“If President Uhuru Kenyatta obeys court orders, who else is going to disobey those orders… no DCI or chief will dare.”

Yet he is hopeful and paints a sunnier view of things.

He says Kenya is better in spite of everything and it stands at a better place than at any time before.

And singles out the freedom to sketch the President and top government officials by editorial cartoonists as one of the fruits of change not enjoyed anywhere in the region.

“Magufuli (former Tanzanian President) was never sketched and freedom of the media is not subverted.”

He says he realised that if one is consistent in articulating issues, it becomes hard to be attacked by those who don’t share your views.

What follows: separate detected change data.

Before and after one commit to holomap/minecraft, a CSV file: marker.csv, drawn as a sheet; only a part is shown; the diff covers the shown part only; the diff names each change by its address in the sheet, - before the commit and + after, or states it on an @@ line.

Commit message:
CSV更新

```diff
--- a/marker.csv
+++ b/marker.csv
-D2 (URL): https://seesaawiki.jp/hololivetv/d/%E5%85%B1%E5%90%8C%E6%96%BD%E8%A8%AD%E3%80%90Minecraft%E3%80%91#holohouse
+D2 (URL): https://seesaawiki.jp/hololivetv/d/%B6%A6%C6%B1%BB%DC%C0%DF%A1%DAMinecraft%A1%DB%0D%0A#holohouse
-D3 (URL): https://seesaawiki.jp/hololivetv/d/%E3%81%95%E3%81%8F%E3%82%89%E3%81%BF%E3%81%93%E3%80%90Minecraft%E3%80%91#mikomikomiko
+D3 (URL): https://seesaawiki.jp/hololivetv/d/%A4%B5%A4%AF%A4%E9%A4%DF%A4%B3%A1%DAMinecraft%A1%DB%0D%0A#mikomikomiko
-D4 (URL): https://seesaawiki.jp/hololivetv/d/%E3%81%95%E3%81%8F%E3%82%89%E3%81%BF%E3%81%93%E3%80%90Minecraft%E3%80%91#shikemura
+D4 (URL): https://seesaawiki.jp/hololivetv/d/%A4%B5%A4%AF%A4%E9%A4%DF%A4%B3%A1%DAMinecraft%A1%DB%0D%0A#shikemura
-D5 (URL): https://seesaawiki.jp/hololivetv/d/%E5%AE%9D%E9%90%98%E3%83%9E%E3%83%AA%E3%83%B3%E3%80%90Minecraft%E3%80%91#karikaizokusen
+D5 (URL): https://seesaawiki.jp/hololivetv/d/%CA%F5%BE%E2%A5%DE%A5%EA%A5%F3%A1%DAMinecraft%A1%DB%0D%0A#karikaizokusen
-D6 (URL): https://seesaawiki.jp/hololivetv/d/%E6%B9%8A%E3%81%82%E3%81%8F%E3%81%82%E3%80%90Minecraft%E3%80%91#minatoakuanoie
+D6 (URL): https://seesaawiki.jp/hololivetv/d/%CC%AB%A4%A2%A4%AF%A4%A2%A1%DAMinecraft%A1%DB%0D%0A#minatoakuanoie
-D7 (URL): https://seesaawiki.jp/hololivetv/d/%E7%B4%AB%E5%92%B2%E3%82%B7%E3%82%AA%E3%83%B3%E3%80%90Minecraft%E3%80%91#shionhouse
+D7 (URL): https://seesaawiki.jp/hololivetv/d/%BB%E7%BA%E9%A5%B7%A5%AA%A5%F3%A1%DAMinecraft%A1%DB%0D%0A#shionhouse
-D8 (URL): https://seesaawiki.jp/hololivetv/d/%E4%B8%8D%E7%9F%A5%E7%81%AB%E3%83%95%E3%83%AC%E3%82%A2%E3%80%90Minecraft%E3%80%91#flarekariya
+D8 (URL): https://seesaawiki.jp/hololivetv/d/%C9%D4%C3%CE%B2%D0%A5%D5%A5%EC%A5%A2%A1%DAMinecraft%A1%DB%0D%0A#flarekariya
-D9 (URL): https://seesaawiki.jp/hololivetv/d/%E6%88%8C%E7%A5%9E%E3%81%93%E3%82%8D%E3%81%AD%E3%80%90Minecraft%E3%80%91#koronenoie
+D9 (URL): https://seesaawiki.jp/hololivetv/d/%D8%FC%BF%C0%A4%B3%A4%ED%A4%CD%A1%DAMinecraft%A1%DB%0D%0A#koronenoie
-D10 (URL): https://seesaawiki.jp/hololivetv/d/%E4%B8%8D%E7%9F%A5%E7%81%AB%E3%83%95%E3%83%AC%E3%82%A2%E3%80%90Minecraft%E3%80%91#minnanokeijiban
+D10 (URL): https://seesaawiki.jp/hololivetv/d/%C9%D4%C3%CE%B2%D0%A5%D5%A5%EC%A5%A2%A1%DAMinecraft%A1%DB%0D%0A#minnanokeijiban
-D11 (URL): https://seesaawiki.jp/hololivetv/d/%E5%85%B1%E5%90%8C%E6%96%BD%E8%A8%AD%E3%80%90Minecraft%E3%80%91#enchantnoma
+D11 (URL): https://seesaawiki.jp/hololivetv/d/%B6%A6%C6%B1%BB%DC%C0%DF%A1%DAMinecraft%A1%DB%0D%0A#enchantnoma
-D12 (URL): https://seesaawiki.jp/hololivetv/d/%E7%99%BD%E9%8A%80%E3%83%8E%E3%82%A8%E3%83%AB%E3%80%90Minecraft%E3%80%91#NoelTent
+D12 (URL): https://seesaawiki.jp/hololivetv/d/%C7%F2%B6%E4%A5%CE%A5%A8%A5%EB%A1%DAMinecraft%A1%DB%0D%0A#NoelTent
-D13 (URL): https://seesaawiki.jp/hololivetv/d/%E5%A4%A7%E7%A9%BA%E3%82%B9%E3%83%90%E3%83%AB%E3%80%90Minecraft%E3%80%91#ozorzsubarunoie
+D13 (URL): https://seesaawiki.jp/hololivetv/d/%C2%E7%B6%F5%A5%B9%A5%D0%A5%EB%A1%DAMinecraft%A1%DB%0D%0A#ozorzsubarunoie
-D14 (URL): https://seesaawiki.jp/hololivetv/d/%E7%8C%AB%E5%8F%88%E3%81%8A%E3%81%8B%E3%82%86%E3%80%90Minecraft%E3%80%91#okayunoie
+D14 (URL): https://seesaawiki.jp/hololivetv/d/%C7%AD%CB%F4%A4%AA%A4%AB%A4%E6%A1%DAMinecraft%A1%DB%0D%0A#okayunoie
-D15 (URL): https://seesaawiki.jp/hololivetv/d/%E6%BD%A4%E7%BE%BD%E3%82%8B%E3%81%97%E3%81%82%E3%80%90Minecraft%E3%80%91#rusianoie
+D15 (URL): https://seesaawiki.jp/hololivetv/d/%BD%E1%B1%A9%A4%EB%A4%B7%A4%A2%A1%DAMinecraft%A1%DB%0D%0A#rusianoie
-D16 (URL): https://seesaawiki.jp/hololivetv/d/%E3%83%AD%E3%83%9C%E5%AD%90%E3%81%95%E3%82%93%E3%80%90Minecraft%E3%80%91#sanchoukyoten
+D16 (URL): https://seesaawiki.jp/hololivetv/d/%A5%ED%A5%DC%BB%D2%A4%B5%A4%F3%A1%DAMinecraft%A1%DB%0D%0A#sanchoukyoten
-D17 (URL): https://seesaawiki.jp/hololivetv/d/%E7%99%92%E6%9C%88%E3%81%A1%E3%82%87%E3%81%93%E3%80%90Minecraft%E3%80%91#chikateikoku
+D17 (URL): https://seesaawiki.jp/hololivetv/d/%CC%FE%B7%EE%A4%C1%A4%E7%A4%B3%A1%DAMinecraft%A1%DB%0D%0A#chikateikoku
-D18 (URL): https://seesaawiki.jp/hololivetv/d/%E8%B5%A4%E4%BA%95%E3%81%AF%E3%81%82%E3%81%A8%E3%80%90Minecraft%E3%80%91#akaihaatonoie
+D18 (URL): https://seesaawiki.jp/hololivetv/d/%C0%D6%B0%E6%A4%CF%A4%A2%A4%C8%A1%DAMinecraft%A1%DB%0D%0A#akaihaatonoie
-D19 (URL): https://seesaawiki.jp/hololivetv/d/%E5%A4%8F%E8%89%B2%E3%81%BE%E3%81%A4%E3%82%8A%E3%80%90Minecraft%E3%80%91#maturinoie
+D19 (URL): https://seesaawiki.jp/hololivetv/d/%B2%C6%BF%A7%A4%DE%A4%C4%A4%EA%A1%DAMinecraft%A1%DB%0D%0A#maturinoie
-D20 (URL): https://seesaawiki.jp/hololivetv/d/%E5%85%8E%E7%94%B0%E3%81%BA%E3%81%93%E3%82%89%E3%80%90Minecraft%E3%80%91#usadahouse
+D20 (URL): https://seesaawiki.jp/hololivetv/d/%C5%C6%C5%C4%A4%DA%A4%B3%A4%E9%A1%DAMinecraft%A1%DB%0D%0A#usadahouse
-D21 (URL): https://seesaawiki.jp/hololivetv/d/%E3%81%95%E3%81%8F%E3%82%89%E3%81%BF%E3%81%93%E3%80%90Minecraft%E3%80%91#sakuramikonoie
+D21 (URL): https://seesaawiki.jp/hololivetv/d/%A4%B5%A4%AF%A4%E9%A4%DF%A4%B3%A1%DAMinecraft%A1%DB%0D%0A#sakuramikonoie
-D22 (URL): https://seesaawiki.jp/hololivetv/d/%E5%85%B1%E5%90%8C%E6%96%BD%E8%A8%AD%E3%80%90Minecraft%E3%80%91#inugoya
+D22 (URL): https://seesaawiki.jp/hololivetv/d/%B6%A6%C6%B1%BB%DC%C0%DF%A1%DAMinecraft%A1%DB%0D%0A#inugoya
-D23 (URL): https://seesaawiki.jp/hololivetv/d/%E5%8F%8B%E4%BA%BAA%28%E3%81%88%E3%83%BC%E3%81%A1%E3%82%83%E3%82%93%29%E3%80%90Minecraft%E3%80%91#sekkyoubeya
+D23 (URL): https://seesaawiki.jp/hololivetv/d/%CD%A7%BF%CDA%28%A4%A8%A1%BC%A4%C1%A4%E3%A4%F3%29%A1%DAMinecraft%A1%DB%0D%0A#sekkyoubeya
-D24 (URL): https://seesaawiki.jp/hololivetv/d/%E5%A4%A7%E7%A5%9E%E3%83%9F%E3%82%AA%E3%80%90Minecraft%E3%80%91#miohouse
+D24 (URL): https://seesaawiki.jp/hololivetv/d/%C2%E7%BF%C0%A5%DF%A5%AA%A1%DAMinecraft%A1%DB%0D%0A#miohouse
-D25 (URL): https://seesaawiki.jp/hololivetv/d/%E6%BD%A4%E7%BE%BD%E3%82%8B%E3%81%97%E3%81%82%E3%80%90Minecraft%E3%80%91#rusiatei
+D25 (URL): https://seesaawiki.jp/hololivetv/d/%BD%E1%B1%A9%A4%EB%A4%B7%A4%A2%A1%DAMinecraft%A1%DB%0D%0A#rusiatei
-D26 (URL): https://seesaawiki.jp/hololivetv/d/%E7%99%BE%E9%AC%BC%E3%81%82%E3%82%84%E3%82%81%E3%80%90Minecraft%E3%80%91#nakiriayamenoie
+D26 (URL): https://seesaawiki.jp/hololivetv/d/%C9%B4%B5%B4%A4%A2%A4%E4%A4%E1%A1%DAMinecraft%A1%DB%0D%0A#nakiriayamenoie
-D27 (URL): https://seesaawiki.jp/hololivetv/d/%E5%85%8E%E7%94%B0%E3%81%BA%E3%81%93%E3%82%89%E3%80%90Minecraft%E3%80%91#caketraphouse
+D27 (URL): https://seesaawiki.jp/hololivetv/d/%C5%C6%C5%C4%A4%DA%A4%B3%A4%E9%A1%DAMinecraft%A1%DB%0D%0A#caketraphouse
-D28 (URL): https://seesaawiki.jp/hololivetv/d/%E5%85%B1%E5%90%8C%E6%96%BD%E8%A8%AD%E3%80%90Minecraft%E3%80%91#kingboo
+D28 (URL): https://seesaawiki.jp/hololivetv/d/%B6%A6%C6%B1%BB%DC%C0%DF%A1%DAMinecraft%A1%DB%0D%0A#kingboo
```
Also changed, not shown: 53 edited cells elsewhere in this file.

Mutunga finally reveals that at no time was he called, reprimanded or requested to “go slow” in his criticism of the government or of the President.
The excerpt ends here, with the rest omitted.